900 Exposition Boulevard, Los Angeles, California 90007
It had been over eight years since the first of its kind had been reported off Hawaii. But on November 29th, 1984, near Catalina Island, the second ever Megamouth Shark was caught. It clocked in at 4.49 meters. Since then four other Megamouth Sharks, sometimes referred to as the "alien shark", have been seen or caught in the ocean off the Calilfornia Coastline. Maybe only 66 or 67 Megamouth Sharks have even been seen in the entire world, since they were first discovered on November 15th, 1976. One report claims 99 have been seen as of 2018.
Brownish-black in color on top, with a white underside, Megamouth Sharks are very infrequently seen, living in deep oceans. Like the whale shark and basking shark it is part of the planktivorous shark species and is an extant filter feeding shark, meaning that it swims with its gigantic mouth open, taking in water and filtering out plankton and jelly fish. To accommodate this, the shark has a large mouth set in a huge bulbous head. The Megamouth Shark grows to 18 feet in length and can have a mouth up to four feet three inches wide! They can have up to seventy-five rows of teeth in their low jaw, and up to fifty rows of teeth in their upper jaw. The mouth also has two silvery, reflective pieces of tissue hanging from its upper jaw. Although no light producing organs have been discovered, it has been suggested that these reflective pieces of tissue are bio-luminescent and lure prey to the shark's mouth. Its scientific name, Megachasma pelagios means "huge yawning cavern of the open sea".
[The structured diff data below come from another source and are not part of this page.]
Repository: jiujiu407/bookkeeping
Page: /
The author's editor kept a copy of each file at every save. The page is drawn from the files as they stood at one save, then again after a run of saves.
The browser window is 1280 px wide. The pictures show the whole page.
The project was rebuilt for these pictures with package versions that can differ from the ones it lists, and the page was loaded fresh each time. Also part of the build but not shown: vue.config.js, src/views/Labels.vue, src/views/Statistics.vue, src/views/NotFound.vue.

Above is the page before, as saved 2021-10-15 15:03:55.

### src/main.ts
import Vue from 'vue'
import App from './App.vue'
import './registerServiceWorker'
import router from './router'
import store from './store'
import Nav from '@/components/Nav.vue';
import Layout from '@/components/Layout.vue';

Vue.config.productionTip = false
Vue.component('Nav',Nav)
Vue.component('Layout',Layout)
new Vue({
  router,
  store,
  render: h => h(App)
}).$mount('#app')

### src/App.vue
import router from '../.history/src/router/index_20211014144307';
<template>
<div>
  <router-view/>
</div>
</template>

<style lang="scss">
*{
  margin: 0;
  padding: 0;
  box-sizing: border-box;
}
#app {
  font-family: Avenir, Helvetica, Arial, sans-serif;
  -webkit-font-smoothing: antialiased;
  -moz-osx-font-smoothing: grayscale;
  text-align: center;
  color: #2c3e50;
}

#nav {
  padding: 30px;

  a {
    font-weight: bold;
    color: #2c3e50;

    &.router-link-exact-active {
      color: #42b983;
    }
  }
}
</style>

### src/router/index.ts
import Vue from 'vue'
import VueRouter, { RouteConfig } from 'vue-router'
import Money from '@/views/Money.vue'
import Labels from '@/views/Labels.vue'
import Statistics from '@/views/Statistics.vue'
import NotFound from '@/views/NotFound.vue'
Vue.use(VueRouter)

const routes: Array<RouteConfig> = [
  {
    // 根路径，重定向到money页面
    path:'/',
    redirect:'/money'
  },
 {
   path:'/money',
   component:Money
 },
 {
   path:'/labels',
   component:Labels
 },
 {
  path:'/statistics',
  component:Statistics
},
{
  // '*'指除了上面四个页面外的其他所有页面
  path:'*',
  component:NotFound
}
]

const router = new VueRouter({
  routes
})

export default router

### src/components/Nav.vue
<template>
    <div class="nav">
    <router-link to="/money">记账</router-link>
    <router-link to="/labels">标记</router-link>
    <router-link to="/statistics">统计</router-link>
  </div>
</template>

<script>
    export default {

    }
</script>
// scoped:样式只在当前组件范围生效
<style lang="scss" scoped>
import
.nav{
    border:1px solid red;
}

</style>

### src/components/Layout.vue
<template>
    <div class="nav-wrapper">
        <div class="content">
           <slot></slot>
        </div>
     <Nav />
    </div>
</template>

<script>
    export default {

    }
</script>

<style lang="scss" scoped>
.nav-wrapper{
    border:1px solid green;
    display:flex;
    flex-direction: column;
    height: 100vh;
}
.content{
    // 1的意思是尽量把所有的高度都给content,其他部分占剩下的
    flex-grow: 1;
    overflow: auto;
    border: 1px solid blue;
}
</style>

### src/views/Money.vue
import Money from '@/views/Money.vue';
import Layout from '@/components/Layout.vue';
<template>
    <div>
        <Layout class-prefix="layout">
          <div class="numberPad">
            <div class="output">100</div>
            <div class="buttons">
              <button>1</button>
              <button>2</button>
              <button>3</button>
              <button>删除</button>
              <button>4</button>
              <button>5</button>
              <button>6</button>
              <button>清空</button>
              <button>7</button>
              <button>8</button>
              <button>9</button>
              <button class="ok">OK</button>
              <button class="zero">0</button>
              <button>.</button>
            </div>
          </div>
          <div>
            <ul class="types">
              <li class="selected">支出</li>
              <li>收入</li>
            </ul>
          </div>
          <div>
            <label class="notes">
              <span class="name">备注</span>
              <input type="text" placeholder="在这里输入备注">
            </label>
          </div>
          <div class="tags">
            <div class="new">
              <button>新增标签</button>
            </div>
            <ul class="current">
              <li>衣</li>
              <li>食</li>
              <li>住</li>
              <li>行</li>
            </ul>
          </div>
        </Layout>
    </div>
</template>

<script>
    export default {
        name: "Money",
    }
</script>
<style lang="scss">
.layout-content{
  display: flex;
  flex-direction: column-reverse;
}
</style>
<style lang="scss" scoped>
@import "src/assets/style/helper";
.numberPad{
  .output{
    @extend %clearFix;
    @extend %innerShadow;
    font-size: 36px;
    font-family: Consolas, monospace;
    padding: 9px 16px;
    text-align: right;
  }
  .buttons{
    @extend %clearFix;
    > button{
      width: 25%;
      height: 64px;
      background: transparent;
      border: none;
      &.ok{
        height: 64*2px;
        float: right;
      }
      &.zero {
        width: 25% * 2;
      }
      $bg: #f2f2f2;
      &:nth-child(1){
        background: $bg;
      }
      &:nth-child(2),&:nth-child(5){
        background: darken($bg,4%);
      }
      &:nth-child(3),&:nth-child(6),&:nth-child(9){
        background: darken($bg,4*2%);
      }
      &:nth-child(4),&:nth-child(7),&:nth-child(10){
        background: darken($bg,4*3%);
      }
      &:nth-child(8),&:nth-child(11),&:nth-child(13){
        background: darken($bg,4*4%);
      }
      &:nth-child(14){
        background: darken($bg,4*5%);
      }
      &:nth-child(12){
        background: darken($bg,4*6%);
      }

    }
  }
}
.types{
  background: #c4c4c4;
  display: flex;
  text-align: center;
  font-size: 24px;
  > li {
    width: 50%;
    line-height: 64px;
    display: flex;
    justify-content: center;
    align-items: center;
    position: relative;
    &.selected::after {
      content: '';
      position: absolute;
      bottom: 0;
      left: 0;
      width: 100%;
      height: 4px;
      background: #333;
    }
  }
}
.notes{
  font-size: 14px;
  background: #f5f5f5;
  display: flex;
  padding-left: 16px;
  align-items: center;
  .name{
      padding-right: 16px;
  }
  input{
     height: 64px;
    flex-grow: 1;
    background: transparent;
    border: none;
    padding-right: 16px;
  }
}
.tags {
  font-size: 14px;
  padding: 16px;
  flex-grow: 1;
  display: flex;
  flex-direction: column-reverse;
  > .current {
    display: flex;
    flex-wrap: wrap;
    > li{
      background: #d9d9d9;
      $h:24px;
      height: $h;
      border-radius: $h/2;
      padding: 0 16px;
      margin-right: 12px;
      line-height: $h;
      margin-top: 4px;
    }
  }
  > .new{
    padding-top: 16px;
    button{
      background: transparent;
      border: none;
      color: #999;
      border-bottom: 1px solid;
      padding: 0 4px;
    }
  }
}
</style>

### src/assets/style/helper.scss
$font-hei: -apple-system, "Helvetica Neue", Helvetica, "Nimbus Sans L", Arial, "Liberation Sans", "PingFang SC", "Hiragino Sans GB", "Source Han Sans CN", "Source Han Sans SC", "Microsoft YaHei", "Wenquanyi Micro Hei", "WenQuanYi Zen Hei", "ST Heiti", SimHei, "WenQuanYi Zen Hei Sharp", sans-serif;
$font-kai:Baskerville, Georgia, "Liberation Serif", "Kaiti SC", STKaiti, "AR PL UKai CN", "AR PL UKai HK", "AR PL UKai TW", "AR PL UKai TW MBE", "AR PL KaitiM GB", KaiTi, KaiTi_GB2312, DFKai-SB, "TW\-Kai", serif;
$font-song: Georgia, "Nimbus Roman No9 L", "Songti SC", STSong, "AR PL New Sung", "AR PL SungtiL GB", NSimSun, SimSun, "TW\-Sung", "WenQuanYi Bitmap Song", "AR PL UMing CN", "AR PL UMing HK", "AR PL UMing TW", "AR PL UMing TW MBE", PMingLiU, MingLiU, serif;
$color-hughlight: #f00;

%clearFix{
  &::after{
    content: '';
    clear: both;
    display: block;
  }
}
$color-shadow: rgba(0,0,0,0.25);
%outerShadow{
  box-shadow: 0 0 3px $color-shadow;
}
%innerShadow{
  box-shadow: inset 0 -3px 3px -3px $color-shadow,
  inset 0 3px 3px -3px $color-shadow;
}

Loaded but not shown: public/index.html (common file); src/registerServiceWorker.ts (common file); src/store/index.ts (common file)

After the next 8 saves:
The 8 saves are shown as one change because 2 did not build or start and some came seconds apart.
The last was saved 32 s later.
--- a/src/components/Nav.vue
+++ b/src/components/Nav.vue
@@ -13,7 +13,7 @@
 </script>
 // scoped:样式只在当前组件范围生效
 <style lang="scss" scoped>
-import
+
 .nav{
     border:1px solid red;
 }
The Megamouth Shark has been seen in the Pacific, Atlantic, and Indian Oceans. Five, one unconfirmed, have been seen off the coast of California, including the second one ever discovered in 1984. This shark was caught by commercial fishermen and is now on display in the Natural History Museum of Los Angeles County. Coming in at 14.7 feet and weighing about 1,540 pounds, it is on display with a once thought extinct Coelacanth.
Another Megamouth Shark was caught in 1990 off Dana Point. It was fitted with an ultrasonic transmitter, released, and tracked for two days. The transmitter showed that the shark spent nights only fifty feet below the surface, but dove deep down into the ocean, almost five hundred feet below the surface, when day began. Other marine animals follow this same vertical migration due to chasing of the plankton in the water.
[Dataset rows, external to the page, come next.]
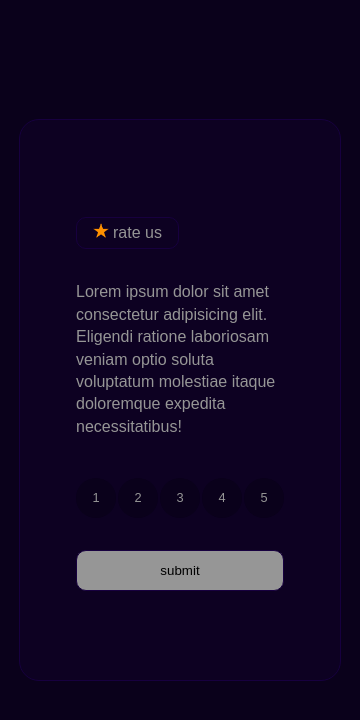
Repository: russel-success/xcodepp-TASK-2
Page: index.html
These files come from the project's save history. The page is drawn as it stood at one moment and after the next save; the edit follows.
The browser window is 360 px wide. The pictures show the whole page.

Above is the page before, as saved 2024-05-25 10:17:28.

After the next save:
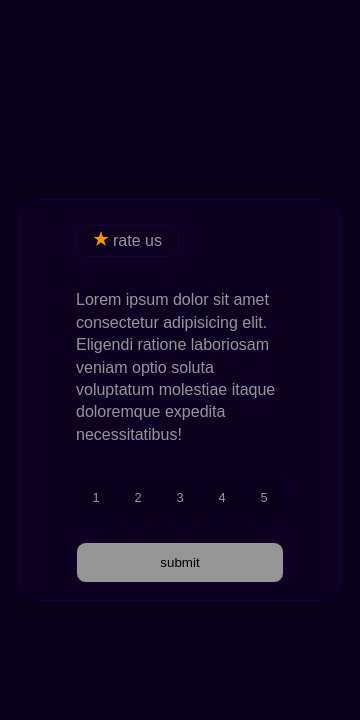
Saved 6 s later.
--- a/styles/styles.css
+++ b/styles/styles.css
@@ -110,7 +110,7 @@
     font-size:0.9rem;
    }
    .card-container{
-    height:60%;
+    height:40%;
    }
    .rating{
     width:40px;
List of California sightings:
- 11/29/1984 - Catalina Island
- 10/21/1990 - Dana Point. The shark was actually fitted with an ultrasonic transmitter, released, and tracked for two days.
- 10/1/1999 - San Diego. Caught in a net, photographed, and released.
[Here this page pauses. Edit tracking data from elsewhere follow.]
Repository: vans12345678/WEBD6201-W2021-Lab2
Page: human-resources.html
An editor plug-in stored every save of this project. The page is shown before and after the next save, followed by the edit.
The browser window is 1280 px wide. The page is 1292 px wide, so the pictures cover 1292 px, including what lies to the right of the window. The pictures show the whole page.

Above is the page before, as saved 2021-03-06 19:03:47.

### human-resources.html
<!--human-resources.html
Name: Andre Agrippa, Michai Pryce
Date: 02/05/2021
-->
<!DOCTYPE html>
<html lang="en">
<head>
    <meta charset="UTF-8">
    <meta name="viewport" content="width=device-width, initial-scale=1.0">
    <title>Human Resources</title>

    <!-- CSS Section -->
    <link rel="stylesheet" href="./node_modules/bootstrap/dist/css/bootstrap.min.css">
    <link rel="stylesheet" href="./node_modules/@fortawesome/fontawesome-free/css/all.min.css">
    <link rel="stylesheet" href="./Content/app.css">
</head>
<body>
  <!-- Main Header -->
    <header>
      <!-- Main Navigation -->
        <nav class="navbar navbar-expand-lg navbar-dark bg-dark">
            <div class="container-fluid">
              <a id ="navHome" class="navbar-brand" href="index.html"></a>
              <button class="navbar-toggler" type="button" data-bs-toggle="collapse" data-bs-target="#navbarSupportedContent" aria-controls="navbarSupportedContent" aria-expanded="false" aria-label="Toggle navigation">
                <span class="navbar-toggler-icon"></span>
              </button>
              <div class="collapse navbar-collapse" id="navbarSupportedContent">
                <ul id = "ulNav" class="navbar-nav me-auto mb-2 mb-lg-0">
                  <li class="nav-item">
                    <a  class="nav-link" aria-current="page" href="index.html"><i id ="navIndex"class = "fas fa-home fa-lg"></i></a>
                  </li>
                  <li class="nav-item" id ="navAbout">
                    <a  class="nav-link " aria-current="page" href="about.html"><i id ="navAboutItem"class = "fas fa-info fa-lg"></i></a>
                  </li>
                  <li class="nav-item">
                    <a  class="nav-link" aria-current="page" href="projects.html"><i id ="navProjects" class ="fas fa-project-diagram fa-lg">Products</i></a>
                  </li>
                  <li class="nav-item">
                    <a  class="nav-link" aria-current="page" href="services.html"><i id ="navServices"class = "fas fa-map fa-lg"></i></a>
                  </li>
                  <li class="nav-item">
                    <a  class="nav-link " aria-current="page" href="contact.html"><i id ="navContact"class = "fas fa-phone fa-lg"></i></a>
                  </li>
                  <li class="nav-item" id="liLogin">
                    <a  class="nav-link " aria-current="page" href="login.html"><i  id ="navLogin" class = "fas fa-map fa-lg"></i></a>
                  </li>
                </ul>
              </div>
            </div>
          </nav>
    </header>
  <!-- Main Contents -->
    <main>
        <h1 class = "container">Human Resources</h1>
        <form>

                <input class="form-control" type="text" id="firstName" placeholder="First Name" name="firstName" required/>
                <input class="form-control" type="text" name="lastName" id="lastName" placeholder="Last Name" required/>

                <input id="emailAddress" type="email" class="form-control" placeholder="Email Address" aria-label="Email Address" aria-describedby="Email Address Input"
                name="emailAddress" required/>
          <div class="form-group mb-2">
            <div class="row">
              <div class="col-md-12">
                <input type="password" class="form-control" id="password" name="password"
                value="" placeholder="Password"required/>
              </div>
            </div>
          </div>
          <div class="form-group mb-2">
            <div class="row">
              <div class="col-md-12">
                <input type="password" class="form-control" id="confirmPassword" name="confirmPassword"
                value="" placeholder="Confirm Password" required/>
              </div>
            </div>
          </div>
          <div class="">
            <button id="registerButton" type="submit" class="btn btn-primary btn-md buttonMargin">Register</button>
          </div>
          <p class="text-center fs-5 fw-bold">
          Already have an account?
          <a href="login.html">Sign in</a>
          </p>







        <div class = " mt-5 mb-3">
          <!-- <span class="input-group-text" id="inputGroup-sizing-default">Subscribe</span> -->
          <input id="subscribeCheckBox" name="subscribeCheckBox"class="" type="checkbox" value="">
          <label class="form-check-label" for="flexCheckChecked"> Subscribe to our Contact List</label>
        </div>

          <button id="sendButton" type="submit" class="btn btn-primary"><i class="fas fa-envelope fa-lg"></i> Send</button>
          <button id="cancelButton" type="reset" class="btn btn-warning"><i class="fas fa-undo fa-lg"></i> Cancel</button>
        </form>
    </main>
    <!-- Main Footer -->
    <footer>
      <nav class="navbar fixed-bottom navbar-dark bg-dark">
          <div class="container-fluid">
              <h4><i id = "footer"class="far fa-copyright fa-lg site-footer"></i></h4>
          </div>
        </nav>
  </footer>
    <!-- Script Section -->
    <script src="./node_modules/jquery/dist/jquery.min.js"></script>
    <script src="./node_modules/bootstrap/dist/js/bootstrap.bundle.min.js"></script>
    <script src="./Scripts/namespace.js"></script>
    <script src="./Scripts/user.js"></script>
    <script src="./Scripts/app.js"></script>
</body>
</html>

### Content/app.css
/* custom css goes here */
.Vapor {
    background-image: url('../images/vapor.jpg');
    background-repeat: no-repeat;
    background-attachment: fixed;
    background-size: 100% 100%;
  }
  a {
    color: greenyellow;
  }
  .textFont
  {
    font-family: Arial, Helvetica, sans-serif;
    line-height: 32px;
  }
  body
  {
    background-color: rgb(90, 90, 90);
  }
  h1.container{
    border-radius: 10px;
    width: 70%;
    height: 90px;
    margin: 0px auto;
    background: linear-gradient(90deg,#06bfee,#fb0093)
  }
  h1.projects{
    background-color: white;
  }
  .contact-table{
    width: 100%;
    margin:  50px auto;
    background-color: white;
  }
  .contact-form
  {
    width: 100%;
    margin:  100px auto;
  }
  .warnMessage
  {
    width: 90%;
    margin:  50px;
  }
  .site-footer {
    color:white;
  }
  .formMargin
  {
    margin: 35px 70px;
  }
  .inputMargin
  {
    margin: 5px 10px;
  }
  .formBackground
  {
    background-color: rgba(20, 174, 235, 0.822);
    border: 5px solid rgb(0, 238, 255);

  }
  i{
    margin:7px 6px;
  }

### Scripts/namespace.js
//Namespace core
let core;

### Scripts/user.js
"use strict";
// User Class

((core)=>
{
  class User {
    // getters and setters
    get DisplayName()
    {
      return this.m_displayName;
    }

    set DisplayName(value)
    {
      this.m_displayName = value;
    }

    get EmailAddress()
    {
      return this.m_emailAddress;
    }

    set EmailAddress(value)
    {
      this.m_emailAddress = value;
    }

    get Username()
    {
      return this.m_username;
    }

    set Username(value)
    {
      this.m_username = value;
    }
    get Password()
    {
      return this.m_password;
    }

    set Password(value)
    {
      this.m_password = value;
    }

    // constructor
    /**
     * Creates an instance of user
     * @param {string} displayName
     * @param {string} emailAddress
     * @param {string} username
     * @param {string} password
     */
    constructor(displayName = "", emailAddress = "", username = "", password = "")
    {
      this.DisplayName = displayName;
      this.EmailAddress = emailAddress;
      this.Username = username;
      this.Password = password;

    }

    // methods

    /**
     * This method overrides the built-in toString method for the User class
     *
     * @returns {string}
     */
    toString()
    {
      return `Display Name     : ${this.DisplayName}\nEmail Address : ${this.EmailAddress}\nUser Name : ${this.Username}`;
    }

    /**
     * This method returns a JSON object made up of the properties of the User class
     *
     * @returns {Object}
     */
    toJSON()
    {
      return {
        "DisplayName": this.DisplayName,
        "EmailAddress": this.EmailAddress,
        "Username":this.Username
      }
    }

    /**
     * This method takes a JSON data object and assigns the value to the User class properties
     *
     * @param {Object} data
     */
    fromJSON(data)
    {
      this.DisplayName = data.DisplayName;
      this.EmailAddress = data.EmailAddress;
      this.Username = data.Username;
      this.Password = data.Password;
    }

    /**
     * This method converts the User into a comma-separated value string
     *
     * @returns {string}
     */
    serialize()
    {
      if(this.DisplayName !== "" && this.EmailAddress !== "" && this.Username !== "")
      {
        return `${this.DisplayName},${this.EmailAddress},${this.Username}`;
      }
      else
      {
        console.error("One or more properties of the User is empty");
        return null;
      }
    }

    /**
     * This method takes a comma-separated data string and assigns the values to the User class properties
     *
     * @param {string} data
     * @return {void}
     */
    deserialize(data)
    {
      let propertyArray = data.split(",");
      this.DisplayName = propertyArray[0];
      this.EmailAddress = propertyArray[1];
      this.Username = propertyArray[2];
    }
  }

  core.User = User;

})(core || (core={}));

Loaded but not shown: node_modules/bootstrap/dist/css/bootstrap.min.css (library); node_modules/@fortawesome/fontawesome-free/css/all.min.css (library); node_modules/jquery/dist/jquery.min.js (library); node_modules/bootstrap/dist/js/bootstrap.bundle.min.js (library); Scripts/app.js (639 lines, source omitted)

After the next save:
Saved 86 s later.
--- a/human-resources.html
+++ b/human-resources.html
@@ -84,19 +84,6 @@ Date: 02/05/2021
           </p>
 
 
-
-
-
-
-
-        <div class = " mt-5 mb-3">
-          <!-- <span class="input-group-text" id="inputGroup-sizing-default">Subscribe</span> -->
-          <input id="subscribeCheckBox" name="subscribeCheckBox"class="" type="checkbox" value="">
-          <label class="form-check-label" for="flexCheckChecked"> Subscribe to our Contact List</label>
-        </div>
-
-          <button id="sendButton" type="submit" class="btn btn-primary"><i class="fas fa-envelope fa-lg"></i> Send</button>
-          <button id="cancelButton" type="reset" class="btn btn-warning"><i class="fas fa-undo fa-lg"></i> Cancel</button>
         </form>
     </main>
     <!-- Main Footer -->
- 10/19/2001 - San Diego. Caught in a net, had a tissue biopsy taken, and released.
- 5/26/2003 - Dana Point. This unconfirmed sighting involved the shark being sighted and temporarily having its tail tied up by a rope, before it escaped.
- Cryptozoology A To Z (1999) by Coleman, Loren and Clark, Jerome
Last Edited: 2018-07-11